Work task:
Where does the word "components" occur in the entries below? Copy every line that has it.

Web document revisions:
☆ ☆ ☆
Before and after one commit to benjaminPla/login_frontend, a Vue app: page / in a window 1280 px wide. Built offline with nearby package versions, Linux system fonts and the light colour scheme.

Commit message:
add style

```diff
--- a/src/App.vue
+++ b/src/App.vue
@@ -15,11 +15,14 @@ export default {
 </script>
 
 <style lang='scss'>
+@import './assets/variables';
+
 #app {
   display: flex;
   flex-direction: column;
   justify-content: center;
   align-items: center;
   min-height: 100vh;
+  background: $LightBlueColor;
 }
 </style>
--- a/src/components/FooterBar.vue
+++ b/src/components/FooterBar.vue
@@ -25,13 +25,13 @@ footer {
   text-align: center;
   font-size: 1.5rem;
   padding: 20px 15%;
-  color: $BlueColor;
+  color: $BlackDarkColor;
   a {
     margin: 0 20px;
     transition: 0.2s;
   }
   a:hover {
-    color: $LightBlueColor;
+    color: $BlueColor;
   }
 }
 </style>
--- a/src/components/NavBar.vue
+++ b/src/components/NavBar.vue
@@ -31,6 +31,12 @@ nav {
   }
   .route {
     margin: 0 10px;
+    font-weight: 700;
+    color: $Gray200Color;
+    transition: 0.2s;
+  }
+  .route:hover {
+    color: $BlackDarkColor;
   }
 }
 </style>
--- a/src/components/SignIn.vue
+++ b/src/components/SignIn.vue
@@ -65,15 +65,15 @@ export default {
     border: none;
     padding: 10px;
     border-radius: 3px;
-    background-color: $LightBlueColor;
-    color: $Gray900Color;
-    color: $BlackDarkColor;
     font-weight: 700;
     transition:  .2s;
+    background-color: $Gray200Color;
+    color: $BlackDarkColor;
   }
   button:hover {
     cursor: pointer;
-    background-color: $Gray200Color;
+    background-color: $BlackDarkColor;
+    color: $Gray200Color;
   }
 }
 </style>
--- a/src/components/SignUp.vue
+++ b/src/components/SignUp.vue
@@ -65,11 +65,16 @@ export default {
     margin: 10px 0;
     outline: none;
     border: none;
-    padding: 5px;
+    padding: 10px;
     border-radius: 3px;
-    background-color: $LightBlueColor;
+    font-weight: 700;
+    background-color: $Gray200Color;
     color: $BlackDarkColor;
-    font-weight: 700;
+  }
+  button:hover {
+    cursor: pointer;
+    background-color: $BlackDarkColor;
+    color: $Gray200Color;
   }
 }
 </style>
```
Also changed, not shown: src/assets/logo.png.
☆ ☆ ☆
Output of the exercise:
--- a/src/components/FooterBar.vue
+++ b/src/components/FooterBar.vue
--- a/src/components/NavBar.vue
+++ b/src/components/NavBar.vue
--- a/src/components/SignIn.vue
+++ b/src/components/SignIn.vue
--- a/src/components/SignUp.vue
+++ b/src/components/SignUp.vue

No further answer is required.